#### Work to be completed:
Look through the records below for the line with "participant Backend as 后端" and the line with "Backend->>Frontend: 返回userop数据", then return those lines and all lines between, exactly.

[Stored items]
··········

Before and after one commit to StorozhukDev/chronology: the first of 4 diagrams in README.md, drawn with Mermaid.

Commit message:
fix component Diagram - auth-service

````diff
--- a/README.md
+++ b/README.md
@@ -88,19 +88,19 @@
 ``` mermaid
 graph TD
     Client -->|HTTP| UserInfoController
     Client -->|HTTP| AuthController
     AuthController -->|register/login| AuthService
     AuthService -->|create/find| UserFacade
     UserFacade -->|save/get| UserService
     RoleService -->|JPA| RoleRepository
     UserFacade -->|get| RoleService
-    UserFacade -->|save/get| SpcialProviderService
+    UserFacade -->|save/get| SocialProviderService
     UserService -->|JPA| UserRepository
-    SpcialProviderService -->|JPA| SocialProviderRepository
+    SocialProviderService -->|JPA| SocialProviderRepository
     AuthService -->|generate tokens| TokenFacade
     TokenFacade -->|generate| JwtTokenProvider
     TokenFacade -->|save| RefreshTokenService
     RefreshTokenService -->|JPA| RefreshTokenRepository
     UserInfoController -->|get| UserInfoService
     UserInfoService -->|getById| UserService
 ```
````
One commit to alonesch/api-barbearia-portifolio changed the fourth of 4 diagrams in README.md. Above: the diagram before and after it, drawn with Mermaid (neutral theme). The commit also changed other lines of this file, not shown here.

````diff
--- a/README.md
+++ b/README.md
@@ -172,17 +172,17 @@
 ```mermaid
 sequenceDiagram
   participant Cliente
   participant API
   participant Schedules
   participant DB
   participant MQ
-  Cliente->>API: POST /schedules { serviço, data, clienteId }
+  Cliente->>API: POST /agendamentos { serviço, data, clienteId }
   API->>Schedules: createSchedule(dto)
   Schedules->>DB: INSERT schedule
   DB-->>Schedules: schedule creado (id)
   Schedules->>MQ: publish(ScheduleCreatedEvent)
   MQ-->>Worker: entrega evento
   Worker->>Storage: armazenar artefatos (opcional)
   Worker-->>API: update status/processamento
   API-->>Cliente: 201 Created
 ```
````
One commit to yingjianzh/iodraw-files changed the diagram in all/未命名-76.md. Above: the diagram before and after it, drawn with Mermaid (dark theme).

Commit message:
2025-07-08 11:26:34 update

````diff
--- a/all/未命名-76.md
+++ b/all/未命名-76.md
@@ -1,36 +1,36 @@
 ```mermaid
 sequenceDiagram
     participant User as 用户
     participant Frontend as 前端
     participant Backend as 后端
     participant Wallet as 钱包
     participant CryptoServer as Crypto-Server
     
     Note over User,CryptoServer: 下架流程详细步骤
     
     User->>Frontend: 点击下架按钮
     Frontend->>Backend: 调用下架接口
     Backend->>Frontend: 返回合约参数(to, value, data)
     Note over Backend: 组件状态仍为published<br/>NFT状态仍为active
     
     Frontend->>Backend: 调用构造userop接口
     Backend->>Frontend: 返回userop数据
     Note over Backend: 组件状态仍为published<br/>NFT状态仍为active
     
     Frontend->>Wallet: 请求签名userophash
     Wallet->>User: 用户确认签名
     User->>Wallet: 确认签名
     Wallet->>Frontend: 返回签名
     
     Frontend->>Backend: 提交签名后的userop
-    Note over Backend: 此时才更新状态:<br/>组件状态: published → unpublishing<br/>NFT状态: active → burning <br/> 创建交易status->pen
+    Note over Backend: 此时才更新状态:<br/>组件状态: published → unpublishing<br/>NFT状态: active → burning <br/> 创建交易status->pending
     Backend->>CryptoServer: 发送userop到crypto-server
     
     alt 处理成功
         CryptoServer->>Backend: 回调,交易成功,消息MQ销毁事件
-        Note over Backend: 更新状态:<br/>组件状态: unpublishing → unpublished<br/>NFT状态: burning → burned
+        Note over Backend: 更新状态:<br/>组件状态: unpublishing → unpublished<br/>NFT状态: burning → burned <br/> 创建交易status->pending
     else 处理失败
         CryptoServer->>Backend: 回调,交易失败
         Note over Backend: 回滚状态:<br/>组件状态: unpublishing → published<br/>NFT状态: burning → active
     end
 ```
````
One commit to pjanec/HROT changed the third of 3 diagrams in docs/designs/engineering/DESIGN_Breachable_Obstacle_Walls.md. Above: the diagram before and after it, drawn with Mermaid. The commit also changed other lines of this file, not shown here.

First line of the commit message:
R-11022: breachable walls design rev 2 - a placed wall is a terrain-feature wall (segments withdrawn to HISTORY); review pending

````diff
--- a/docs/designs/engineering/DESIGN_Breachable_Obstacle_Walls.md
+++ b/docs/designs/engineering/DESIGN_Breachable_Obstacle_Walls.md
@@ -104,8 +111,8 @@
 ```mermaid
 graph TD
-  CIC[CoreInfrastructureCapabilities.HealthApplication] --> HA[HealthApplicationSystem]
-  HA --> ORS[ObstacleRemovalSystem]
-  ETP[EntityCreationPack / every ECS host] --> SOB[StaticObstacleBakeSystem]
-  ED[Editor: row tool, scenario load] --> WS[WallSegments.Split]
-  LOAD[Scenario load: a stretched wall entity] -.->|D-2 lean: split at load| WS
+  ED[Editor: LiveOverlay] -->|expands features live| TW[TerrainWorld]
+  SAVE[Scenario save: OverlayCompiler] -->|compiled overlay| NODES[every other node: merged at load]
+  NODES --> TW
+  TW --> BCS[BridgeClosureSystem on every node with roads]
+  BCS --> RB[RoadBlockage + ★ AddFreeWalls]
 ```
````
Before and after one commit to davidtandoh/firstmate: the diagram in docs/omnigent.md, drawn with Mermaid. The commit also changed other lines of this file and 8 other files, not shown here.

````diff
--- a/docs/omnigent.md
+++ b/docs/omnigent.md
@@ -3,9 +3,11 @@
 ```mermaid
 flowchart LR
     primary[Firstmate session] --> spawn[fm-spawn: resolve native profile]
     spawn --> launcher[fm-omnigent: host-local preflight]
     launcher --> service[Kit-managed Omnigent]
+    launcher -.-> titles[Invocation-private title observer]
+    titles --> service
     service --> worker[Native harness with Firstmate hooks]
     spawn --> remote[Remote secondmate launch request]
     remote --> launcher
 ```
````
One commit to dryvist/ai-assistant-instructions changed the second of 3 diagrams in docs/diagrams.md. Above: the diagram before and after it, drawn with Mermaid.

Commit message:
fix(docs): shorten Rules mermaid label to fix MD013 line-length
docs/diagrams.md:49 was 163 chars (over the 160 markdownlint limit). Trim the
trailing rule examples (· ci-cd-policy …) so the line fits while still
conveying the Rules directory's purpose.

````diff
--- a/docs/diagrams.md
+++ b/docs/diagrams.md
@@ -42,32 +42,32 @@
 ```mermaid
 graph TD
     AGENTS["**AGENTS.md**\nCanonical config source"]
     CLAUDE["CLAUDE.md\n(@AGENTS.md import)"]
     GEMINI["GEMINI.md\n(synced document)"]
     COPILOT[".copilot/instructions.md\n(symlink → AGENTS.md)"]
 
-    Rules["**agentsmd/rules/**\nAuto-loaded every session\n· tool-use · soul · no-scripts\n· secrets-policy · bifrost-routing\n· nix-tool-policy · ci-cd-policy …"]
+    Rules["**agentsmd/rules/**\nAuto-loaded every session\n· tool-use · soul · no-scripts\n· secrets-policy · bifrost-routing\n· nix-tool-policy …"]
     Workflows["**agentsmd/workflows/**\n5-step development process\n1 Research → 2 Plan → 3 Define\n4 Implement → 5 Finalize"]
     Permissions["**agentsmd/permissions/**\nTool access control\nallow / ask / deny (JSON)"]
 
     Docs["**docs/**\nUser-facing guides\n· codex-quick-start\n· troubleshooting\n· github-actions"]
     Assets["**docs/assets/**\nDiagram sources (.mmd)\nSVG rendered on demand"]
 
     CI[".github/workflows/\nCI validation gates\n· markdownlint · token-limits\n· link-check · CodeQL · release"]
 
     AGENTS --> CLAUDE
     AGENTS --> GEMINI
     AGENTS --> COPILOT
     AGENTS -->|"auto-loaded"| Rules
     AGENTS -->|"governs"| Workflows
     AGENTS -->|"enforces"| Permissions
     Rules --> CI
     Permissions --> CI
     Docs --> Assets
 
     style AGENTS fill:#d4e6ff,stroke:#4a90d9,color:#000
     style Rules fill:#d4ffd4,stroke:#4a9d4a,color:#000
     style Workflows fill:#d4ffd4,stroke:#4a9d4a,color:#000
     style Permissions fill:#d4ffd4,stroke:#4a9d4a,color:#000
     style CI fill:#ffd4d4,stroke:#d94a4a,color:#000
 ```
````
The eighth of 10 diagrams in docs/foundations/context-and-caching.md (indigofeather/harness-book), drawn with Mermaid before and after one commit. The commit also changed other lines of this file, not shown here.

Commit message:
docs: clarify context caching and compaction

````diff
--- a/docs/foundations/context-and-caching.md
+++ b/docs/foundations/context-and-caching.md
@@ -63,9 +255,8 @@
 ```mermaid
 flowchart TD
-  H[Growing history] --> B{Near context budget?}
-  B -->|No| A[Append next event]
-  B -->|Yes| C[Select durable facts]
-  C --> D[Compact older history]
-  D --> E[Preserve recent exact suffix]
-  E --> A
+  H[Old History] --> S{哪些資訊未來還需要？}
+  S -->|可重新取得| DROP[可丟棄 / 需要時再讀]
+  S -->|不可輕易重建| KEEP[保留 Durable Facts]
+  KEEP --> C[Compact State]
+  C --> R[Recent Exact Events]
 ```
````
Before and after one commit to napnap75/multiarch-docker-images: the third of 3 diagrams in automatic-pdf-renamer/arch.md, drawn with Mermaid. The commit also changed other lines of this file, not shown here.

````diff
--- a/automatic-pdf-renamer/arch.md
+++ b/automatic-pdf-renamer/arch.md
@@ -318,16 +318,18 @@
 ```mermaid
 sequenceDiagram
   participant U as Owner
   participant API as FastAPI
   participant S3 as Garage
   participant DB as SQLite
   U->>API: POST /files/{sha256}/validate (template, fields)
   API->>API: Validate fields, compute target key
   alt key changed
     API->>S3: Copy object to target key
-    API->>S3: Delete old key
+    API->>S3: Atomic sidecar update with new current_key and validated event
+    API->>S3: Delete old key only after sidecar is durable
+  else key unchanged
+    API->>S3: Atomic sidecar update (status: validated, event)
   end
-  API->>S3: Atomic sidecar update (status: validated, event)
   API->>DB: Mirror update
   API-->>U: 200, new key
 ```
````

··········

#### Task result:
     participant Backend as 后端
     participant Wallet as 钱包
     participant CryptoServer as Crypto-Server
     
     Note over User,CryptoServer: 下架流程详细步骤
     
     User->>Frontend: 点击下架按钮
     Frontend->>Backend: 调用下架接口
     Backend->>Frontend: 返回合约参数(to, value, data)
     Note over Backend: 组件状态仍为published<br/>NFT状态仍为active
     
     Frontend->>Backend: 调用构造userop接口
     Backend->>Frontend: 返回userop数据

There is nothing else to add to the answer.